Remembering Jim Thorpe on centennial of a legendary Olympics feat

I’m surprised there haven’t been more references to the 100th anniversary of Jim Thorpe’s legendary decathlon win in the Stockholm Olympics.

Thorpe, who was raised as a Sac and Fox Indian in Oklahoma, had several connections to our local Cahuilla Indians. He became a roommate on baseball’s New York Giants with the man widely considered the greatest Cahuilla athlete of all time, “Chief” John Meyers, who was Chisty Mathewson’s catcher from 1910 through 1915.

The year Thorpe won the Olympics decathlon and pentathlon gold medals — and was declared the world’s greatest athlete by the king of Sweden — Meyers batted .358 for the pennant-winning Giants.

The Agua Caliente Cultural Museum archives includes an interview with Meyers conducted in 1966 in which he recalled Thorpe’s continued grief over the fact that the International Olympic Committee stripped him of his medals after discovering Thorpe had played a summer of bush league professional baseball in those days when athletes were required to be amateur athletes in every sense of the word.

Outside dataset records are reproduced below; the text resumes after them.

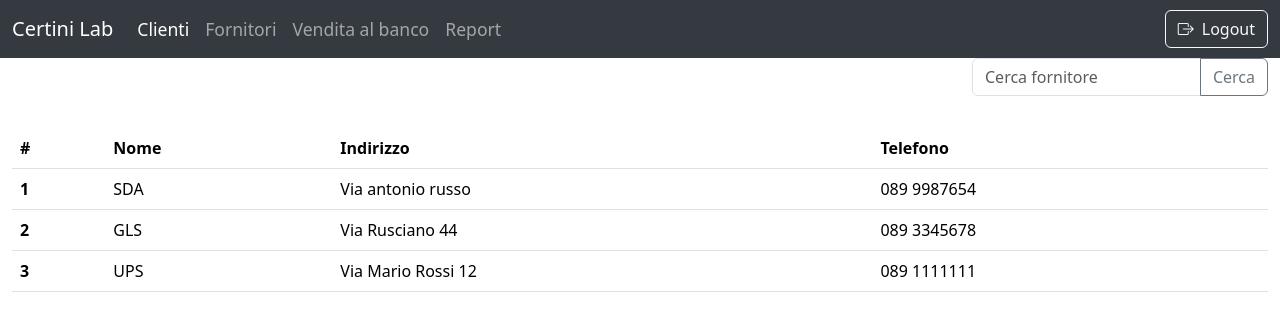
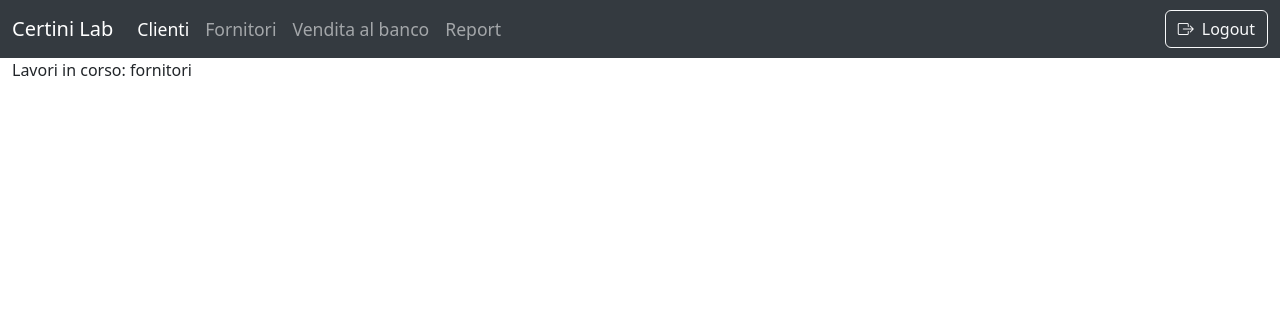
Before and after one commit to HandSonTechLab/certinilab-fe, an Angular app: page /suppliers in a window 1280 px wide. Shown: the top 316 px of the page. Built offline with nearby package versions, Linux system fonts and the light colour scheme.

Commit message:
minor change

```diff
--- a/src/app/suppliers/suppliers.component.html
+++ b/src/app/suppliers/suppliers.component.html
@@ -1,46 +1,7 @@
 <div class="container-fluid custom-margin-top">
   <div class="row">
-    <div class="col">
-    </div>
-    <div class="col-3">
-      <div class="input-group mb-3">
-        <input type="text" class="form-control" placeholder="Cerca fornitore" aria-label="Cerca fornitore" aria-describedby="button-addon2">
-        <button class="btn btn-outline-secondary" type="button" id="button-addon2">Cerca</button>
-      </div>
-    </div>
-  </div>
-  <div class="row mt-3">
     <div class="col-12">
-      <table class="table table-hover">
-        <thead>
-        <tr>
-          <th scope="col">#</th>
-          <th scope="col">Nome</th>
-          <th scope="col">Indirizzo</th>
-          <th scope="col">Telefono</th>
-        </tr>
-        </thead>
-        <tbody>
-        <tr>
-          <th scope="row">1</th>
-          <td>SDA</td>
-          <td>Via antonio russo</td>
-          <td>089 9987654</td>
-        </tr>
-        <tr>
-          <th scope="row">2</th>
-          <td>GLS</td>
-          <td>Via Rusciano 44</td>
-          <td>089 3345678</td>
-        </tr>
-        <tr>
-          <th scope="row">3</th>
-          <td>UPS</td>
-          <td>Via Mario Rossi 12</td>
-          <td>089 1111111</td>
-        </tr>
-        </tbody>
-      </table>
+      <p>Lavori in corso: fornitori</p>
     </div>
   </div>
 </div>
```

“Thorpe was a proud man,” Meyers said. “Not conceited, he was never that. But proud. I remember very late one night Jim came in and woke me up. I remember it like it was only last night. He was crying and tears were rolling down his cheeks. ‘You know, Chief,’ he said, ‘the King of Sweden gave me those trophies. He gave them to me. But they took them away from me… They’re mine, Chief, I won them fair and square.’ It broke his heart and he never really recovered.”

Thorpe was a chronic alcoholic by the early 1950s. He was hospitalized for lip cancer in 1950 as a charity case. In died in 1953 at the age of 64.

But, in an ABC Sports poll of sports fans, Thorpe was voted the greatest athlete of the 20th century over the likes of Muhammad Ali, Babe Ruth, Jesse Owens, Wayne Gretzky and Michael Jordan.